REQUIRED ACTION:
Scan the entries for the word "README" and report how many lines contain it, as a number with no other words.

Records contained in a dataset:
────────

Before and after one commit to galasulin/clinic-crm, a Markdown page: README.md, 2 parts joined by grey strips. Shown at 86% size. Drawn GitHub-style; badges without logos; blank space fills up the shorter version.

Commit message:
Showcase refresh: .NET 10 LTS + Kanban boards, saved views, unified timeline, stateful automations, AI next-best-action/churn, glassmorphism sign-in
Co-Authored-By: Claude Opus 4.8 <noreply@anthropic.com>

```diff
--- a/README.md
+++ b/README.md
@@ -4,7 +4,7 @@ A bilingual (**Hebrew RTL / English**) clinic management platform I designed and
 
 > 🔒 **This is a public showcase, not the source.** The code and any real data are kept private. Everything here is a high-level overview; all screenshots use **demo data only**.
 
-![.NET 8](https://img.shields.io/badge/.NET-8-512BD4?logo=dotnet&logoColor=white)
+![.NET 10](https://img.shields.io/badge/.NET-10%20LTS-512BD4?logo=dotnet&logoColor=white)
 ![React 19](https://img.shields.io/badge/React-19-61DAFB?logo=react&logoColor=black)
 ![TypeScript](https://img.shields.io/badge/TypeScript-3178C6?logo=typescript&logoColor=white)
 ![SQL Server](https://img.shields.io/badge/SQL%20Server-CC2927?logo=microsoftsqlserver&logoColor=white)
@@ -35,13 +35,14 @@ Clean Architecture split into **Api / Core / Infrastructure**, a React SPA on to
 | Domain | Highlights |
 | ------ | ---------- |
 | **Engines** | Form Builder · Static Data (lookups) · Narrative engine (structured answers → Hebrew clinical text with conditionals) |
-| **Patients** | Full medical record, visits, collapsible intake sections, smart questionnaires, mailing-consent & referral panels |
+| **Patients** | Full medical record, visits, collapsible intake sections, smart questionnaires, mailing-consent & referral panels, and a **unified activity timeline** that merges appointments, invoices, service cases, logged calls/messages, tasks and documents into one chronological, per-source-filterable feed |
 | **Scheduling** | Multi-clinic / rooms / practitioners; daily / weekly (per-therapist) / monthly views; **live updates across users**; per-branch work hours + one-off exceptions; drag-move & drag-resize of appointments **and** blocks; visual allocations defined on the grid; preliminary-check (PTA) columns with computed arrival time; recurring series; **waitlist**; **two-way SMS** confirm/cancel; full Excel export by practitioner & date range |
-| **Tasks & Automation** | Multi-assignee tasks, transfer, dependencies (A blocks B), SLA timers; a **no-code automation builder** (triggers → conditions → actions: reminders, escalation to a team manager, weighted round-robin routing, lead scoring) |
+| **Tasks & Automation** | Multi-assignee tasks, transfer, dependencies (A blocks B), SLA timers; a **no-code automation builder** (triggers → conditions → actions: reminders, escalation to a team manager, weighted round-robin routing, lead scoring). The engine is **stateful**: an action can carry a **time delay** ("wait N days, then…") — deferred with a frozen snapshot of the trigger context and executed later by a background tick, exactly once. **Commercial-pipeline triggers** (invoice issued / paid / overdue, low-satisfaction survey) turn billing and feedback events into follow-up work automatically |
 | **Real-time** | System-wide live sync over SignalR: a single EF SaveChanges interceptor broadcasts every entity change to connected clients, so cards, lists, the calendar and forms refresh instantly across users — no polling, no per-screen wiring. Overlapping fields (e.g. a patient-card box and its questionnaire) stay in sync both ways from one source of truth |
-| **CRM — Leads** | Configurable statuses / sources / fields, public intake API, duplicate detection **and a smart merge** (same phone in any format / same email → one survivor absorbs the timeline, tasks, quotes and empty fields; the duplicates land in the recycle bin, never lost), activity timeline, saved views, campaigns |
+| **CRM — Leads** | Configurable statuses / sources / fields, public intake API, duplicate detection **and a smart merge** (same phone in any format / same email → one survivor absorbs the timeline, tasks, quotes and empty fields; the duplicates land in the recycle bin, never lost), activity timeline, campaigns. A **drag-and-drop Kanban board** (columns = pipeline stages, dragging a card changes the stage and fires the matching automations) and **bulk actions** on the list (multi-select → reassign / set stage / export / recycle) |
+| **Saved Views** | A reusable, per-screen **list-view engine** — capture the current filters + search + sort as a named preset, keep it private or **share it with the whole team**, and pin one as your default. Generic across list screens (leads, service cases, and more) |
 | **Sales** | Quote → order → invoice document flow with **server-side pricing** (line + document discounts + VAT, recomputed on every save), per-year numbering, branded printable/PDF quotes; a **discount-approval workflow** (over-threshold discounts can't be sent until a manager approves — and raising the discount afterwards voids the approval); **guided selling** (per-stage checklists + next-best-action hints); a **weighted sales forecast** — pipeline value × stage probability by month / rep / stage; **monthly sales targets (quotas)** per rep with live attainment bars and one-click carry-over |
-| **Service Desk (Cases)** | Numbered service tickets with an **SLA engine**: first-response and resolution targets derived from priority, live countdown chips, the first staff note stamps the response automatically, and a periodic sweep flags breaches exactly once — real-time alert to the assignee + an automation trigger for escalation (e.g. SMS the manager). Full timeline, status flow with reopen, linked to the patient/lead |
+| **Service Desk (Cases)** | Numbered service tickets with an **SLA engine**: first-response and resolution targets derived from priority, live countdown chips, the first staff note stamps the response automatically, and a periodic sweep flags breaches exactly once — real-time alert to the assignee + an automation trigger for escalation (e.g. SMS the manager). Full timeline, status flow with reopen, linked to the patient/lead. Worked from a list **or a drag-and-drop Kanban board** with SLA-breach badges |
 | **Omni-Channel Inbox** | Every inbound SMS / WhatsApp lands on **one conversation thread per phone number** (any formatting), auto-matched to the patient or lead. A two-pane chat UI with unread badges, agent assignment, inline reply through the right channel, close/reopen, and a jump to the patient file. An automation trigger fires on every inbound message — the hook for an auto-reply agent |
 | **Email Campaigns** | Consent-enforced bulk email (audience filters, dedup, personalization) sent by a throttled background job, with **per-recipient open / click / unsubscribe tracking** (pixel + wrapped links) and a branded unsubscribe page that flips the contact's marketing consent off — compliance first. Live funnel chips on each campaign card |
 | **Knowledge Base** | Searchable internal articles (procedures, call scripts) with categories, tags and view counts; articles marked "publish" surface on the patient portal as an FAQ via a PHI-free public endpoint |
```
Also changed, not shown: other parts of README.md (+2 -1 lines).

────────

THE ANSWER:
4